EXERCISE DIRECTIONS:
Tally every line of the entries that contains the string "drafts", then reply with only that number.
::: TASK DATA :::
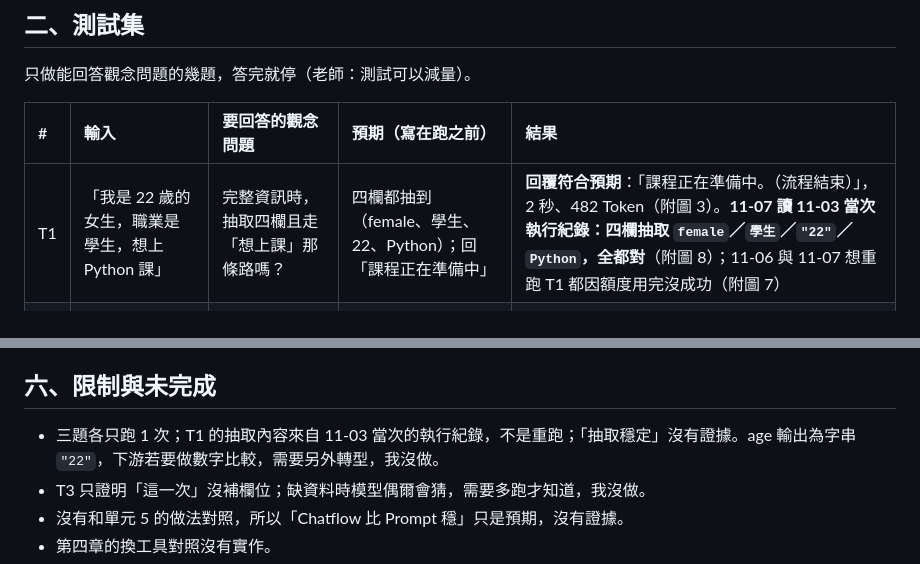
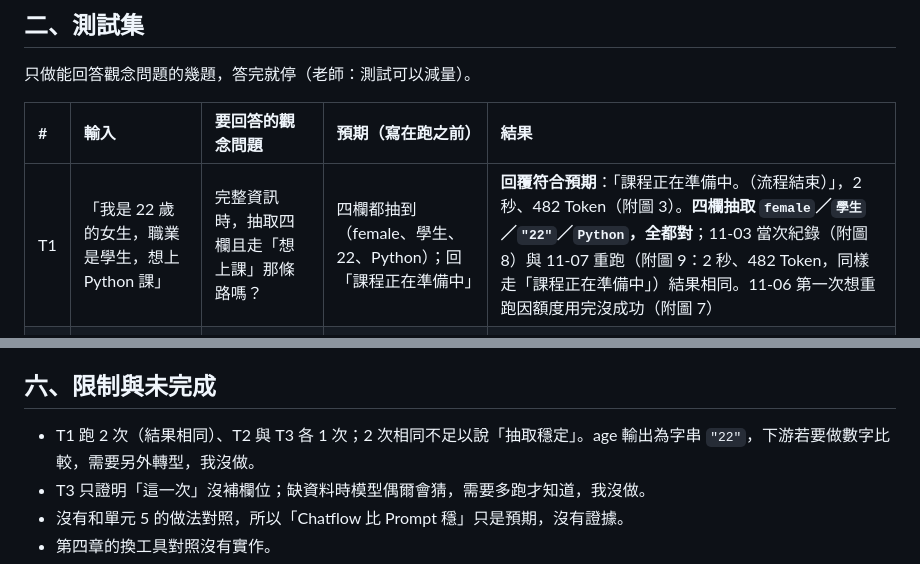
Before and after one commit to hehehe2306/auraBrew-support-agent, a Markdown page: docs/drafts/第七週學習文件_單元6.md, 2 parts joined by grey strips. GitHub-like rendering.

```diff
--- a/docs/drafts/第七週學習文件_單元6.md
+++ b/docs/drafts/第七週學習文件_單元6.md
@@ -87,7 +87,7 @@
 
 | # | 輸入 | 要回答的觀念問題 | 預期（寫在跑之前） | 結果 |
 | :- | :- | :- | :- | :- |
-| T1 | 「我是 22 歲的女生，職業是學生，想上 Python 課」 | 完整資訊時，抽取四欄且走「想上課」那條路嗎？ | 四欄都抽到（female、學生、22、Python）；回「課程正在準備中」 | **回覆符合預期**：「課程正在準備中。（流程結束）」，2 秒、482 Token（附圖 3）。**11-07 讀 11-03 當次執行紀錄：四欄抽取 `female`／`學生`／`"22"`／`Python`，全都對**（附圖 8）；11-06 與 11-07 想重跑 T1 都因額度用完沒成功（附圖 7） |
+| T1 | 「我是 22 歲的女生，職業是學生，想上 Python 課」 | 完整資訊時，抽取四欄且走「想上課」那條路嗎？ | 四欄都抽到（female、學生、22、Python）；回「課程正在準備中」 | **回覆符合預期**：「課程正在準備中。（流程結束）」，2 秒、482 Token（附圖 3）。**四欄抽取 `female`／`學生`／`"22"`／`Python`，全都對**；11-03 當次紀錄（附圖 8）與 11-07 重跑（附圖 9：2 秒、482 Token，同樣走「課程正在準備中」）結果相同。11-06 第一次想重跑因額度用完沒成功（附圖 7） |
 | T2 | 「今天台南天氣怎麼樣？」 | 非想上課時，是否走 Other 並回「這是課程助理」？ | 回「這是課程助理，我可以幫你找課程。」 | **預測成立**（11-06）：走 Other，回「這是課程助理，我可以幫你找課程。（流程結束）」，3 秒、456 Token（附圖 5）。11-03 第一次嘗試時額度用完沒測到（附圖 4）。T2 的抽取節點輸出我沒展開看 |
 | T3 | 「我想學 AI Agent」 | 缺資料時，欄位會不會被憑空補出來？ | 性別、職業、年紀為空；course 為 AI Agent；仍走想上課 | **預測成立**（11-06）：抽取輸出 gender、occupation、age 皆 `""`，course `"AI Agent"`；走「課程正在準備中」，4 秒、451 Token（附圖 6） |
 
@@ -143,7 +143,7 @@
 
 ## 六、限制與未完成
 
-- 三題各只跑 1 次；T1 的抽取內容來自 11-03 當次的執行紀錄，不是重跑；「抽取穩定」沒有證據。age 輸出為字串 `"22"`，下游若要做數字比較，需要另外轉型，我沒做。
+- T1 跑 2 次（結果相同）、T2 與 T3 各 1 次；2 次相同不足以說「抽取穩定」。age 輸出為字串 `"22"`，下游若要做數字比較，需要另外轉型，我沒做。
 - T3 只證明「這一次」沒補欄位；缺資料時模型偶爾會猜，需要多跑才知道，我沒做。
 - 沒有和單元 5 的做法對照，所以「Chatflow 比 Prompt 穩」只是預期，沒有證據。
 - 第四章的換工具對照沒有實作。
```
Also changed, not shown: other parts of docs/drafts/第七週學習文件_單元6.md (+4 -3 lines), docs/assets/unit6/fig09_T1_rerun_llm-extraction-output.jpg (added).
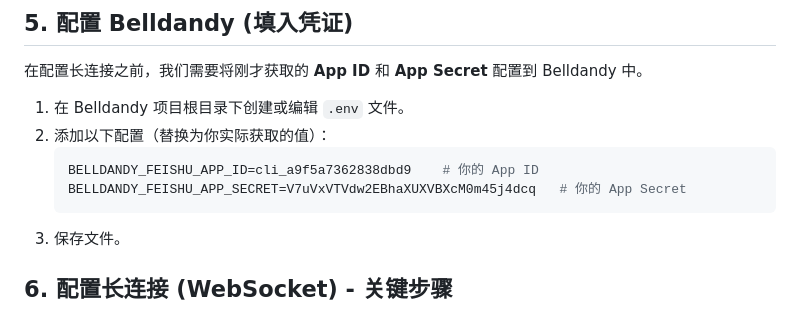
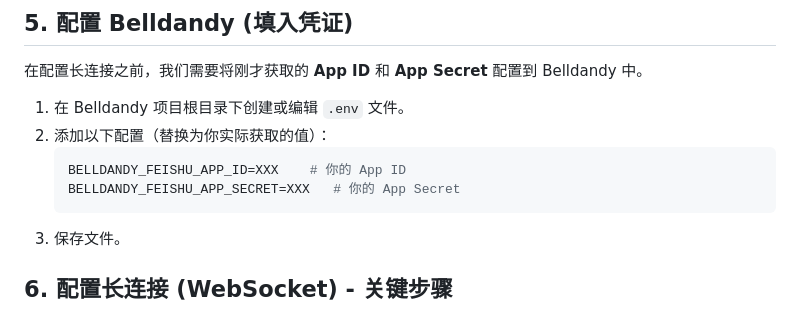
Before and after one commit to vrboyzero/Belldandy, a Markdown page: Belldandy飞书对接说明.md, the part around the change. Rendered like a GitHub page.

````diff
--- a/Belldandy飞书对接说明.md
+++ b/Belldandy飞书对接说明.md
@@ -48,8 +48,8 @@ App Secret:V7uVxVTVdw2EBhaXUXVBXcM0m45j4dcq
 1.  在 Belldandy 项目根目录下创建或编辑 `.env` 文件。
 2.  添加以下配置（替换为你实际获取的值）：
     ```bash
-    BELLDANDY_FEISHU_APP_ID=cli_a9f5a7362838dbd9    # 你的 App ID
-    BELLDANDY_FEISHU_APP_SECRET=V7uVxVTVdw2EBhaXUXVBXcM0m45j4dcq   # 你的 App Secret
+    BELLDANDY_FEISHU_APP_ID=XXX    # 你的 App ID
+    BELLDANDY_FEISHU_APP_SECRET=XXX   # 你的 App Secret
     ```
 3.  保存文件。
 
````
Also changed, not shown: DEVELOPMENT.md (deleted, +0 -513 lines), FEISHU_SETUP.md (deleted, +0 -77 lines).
:::
::: TASK DATA :::
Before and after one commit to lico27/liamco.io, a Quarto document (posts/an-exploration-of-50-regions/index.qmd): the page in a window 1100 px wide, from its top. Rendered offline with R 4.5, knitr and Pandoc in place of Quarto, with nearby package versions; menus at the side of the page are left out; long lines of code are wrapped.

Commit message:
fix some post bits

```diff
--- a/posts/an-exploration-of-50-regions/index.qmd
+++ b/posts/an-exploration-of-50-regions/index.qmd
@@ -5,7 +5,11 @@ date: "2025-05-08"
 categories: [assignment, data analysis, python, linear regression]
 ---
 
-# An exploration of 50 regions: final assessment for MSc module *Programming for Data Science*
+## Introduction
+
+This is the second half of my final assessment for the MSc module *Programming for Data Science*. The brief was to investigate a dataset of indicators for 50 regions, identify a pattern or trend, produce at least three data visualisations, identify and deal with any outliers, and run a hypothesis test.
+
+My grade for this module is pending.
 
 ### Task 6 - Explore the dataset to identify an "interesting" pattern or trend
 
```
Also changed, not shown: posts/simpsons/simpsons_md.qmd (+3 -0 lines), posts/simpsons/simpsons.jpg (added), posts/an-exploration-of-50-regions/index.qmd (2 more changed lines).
:::
::: TASK DATA :::
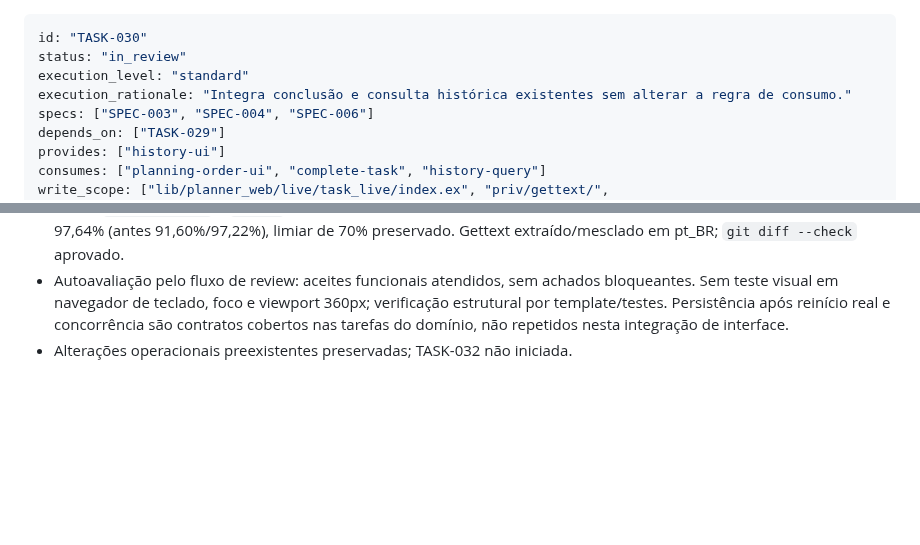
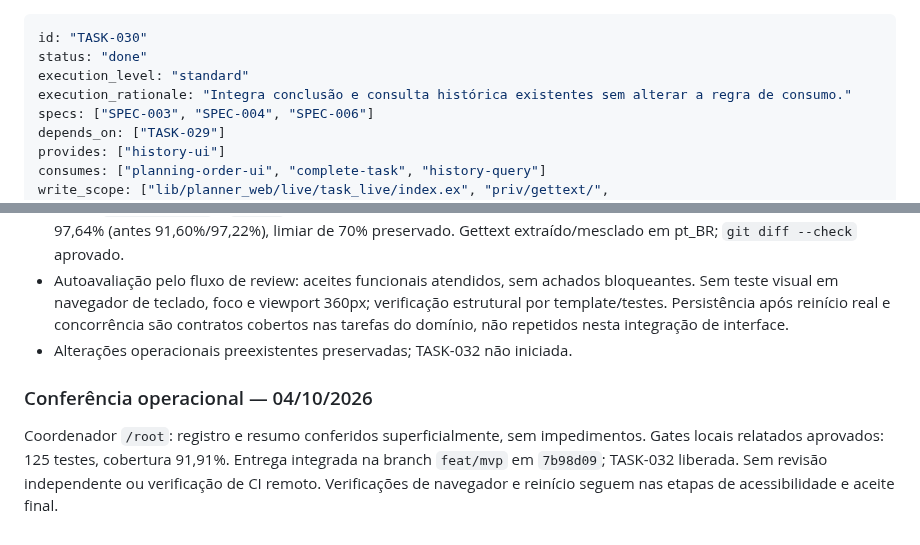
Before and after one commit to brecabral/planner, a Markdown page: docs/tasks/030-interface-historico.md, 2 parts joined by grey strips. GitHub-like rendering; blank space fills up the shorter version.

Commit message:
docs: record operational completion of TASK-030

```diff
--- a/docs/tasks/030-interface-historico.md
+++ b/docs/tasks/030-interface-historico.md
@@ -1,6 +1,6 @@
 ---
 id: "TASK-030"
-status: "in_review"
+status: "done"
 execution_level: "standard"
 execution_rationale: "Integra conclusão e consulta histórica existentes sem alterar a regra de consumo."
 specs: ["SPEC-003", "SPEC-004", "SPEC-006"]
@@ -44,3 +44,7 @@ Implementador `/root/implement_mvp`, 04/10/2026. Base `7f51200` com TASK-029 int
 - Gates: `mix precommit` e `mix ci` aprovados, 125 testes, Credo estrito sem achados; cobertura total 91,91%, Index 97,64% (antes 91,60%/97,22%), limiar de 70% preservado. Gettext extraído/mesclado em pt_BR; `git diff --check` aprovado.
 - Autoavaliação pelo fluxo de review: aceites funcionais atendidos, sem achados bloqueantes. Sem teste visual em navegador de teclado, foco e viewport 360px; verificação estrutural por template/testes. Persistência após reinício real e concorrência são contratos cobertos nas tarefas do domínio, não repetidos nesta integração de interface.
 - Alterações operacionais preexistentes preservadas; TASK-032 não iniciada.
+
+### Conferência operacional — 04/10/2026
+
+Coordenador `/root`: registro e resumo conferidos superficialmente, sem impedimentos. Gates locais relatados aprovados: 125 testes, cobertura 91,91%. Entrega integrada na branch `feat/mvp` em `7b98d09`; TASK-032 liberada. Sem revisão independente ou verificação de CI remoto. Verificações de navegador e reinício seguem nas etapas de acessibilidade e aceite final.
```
:::
YOUR RESPONSE:
4